A "day in the life" video showed NCC international students eating, playing pool, socializing, volunteering at the New York City Marathon, going camping, kayaking, dancing, and visiting in local homes. "This is what we need," said presenter Sarah Tyler, "more sharing - more peace and love between us."

After a Malaysian dance performance by students from that country, and a slide show on Colombia and its unique celebrations, a special guest took the stage. NCC and ISO alumnus Ahmed Awadalla traveled all the way from Egypt to be at Northampton's 50th Anniversary Gala, and to share with ISO members his experiences as a delegate to the International Committee of the Red Cross in Iraq.

"There's so much going on in the world, and we need to learn about other people, to focus on our similarities and not our differences," Awadalla told the audience. "Education is the most important tool to do that, and this community college is the perfect place to get to know each other."

Awadalla learned English just six months before coming to NCC in 2008 to pursue a degree in electro-mechanical technology. He became very involved in the ISO, as well as serving in student government and helping to create the Model United Nations at NCC. It was a class in American government that ignited his interest in political science, and a change of career course after his NCC graduation. Awadalla earned a bachelor's degree in political science at Kutztown University, then a master's degree in international relations from the prestigious London School of Economics. He began working for the International Red Cross after serving as an advisor to the Egyptian government.

"Opportunities sometimes come only once, and you have to make the most of them," Awadalla advised. "In my country, you get assigned a profession or education based on your grades. Here, it's different. You can pursue your passion, study what you want. Take advantage of those opportunities," he urged students. "You have so many resources around you. If you travel around the world, you will find out that we need to appreciate what we have here. Don't take it for granted."

Awadalla stressed that everyone has a responsibility to reach out and understand others. "At the end of the day, there is a lot of conflict in the world. We need to focus on our similarities as humans, not our differences.

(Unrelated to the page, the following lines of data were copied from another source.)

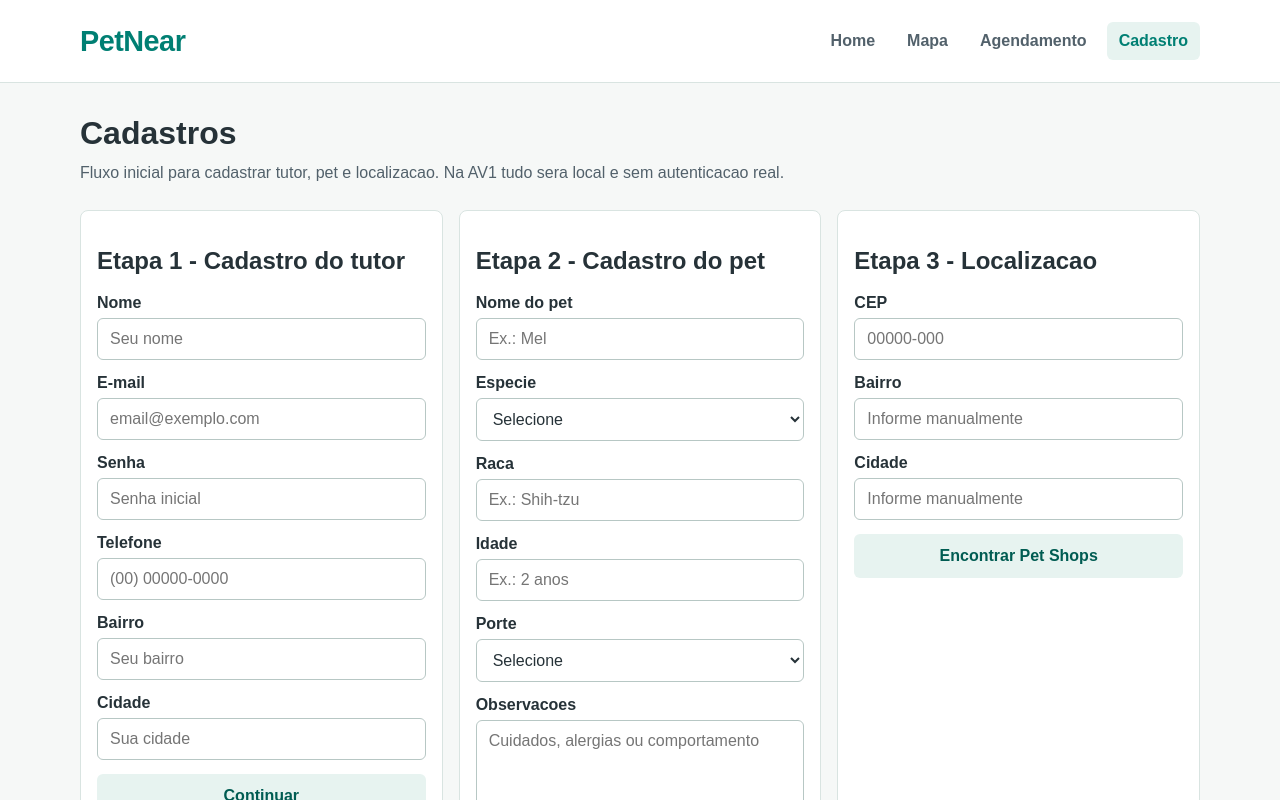
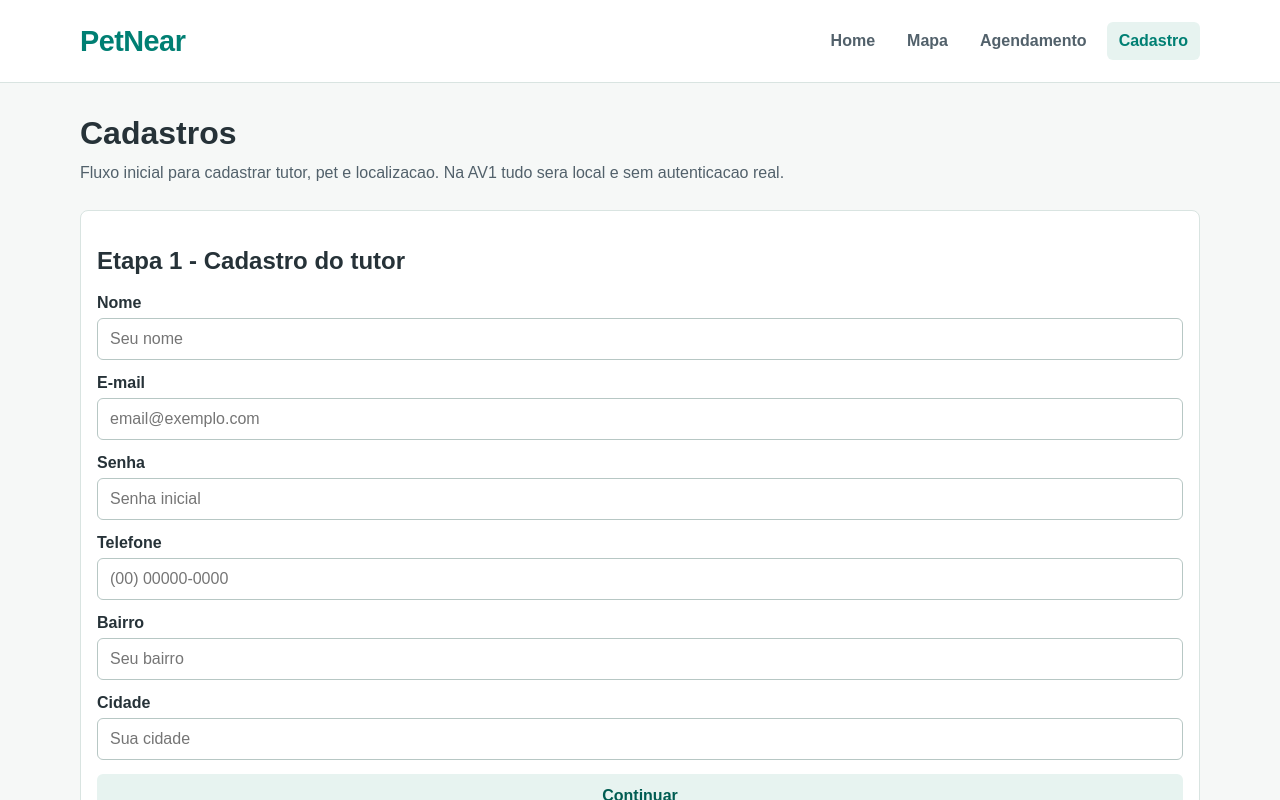
Before and after one commit to GirlenioGomesDev/Projeto-Front-end-faculdade, a React (Vite) app: page /cadastros in a window 1280 px wide. Shown: the top 800 px of the page. Built offline with nearby package versions, Linux system fonts and the light colour scheme.

Commit message:
feat: avançar cadastro após validar tutor

```diff
--- a/src/components/UserForm/UserForm.jsx
+++ b/src/components/UserForm/UserForm.jsx
@@ -66,7 +66,7 @@ NAO ESCREVA A SOLUCAO.
 import { useState } from "react";
 import { useNavigate } from "react-router-dom";
 
-function UserForm() {
+function UserForm ({ onContinuar}) {
   const navigate = useNavigate();
 
   const [nomeTutor, setnomeTutor] = useState("");
@@ -114,7 +114,7 @@ function UserForm() {
           emailTutor !== "" &&
           cidadeTutor !== ""
         ) {
-          navigate("/cadastros");
+          onContinuar();
         }
       }}
 
--- a/src/pages/Cadastros/Cadastros.jsx
+++ b/src/pages/Cadastros/Cadastros.jsx
@@ -88,20 +88,30 @@ function Cadastros() {
       </header>
 
       <div className="grid">
+        {etapaAtual === 1 && (
         <article className="card">
           <h2>Etapa 1 - Cadastro do tutor</h2>
-          <UserForm />
+          <UserForm onContinuar={() => setEtapaAtual(2)} />
         </article>
 
+        )}
+
+        {etapaAtual === 2 &&(
         <article className="card">
           <h2>Etapa 2 - Cadastro do pet</h2>
           <PetForm />
         </article>
 
+        )}
+
+        {etapaAtual === 3 && (
         <article className="card">
           <h2>Etapa 3 - Localizacao</h2>
           <LocationForm />
         </article>
+
+        )}
+
       </div>
 
       {/* =================================================
```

Peace, prosperity, and a safer world will benefit everyone."

A beautiful Indonesian song sung by Fadriati Anugrah, an Indian Bollywood-style dance performed by Surbhi Kumari, and  presentations on Tunisia and Pakistani culture followed.

The event concluded with a heartfelt coda from Hajar Berziz -- "More love, less hate - together, may we make peace!" - and a buffet of international foods.